Yes, I believe all large groups are dangerous and will lead individuals to make serious ethical mistakes. And yet, we have to belong somewhere. It is torture to be all alone. This is where FIML can help greatly. You can fulfill many of your group needs by identifying your core group as you and your partner. FIML partners must continue to be deeply informed by other groups—science, Buddhism, good politics, your friends and neighbors, etc.—but they need not take in the sociopathic ideals of those groups. Go to your temples, enjoy them, do the meditations, participate, but don’t be a damn fool about it. With the help of your partner, you will be able to separate out the dreams, illusions, shadows, and lightning of the Dharma from the profound reality of your actual lives as you are actually living them. You will discover, with the help of the Dharma, the suchness of your actual being, not someone else’s.

first posted DECEMBER 4, 2012

The sexualization of women in China

580 words

In the West, the term sexualization is normally used in the negative. It is normally considered a bad thing to sexualize women, children, and I suppose men or animals when that happens.

Westerners see sexualization as a form of “objectifying” or “pornifying” people, reducing whole persons with complex psychologies to little more than objects of sexual pleasure.

I have no argument against the term when used that way in the right context.

Sexualization in China, however, (as an idea not the term) has a very different context than in the West, particularly the sexualization of women.

In the West, women benefited from various long traditions that worshiped them, Romanticized them, restricted men to one wife (not the case in China), prevented cousin-marriage, and sexualized them in the sense that they were and are considered beautiful and desirable by most men.

This is not the case in China. In traditional China, women were treated more as chattel, as son-makers, as workers, slaves, servants, or prostitutes. Few were deeply appreciated and openly admired for their physical beauty. There was no concept of Romantic love or deep pair-bonding between a man and a woman as in the West.

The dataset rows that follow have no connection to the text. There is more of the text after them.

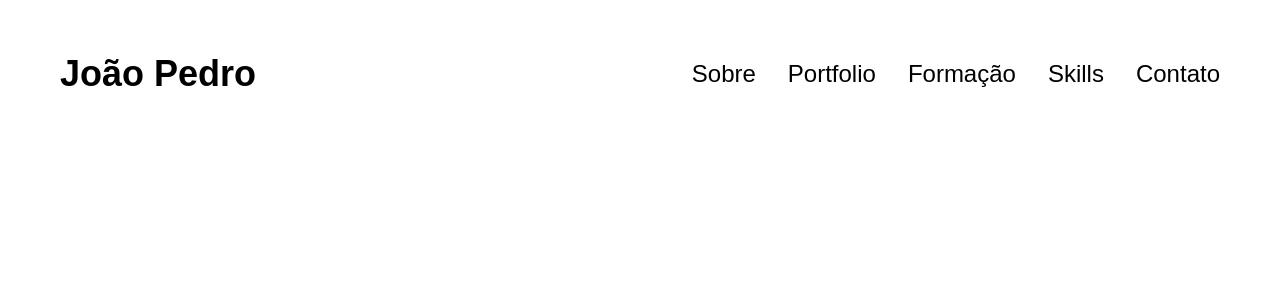
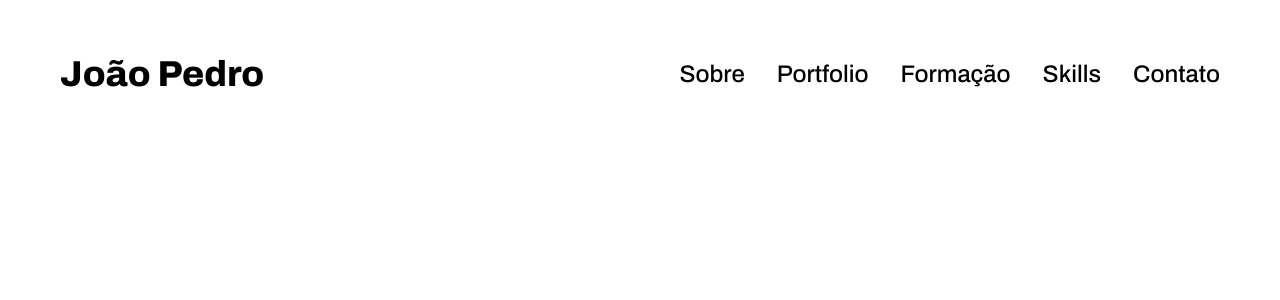
Before and after one commit to joaoplay16/portifolio, a React (Create React App) app: page / in a window 1280 px wide. Shown: the top 300 px of the page. Built offline with nearby package versions, Linux system fonts and the light colour scheme.

Commit message:
typography font files added

```diff
--- a/src/css/index.css
+++ b/src/css/index.css
@@ -1,3 +1,5 @@
+@import url('https://fonts.googleapis.com/css2?family=Archivo:wght@400;500;600;700;800&display=swap');
+@import url('https://fonts.googleapis.com/css2?family=Roboto+Mono&display=swap');
 body {
   margin: 0;
   font-family: 'Archivo', 'Roboto', sans-serif;
```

So if you come across a story about a Chinese pageant that sees models compete for best cleavage as I did today, it is best to understand it in a different context than you would in the West, for these pageants have a different purpose than they do in the West, at least in part.

Of course, some aspects of the Chinese pageant may be even raunchier than in the West, but at least one aspect has the purpose of overcoming Chinese cultural features that have for centuries deeply under-appreciated women by what are now modern standards.

There has been an effort for some time in China to raise the level of appreciation Chinese men have for women by portraying women as beautiful and desirable through media exposure and beauty pageants. Less than thirty-five years ago all women in China wore the same Mao clothes and before that dress was mostly traditional staid clothing that covered and de-emphasized female physical beauty. Confucius was not a sensualist.

The sexualization of women—even through cleavage contests—is serving to raise the standards of the whole society for when women are desired they will be valued and not be so much abused.

The above comments can be disputed in many ways, but the gist is correct. My information on the propaganda of creating a “modern” sense of the beauty of women comes from discussions in China many years ago with people who I believe knew what they were talking about. These efforts began in the 1980s and 90s with the new policies that opened China to the world.

I am sure the pageants mostly run on their own steam now, but the need is still there. To this day many women in China and Southeast Asia are kidnapped to feed the amazingly large industry of bride-selling in China. Buying a kidnapped “bride” and chaining her to a bed so she can produce a son, obviously, is not based on appreciating her beauty. That whole villages support the practice shows that it is deeply entrenched in the culture.

To me it seems a bit odd that the beauty of Chinese women is promoted by using Western lingerie and other styles, but it is easiest to import something and that is the state of a lot of world culture today.

first posted AUGUST 31, 2015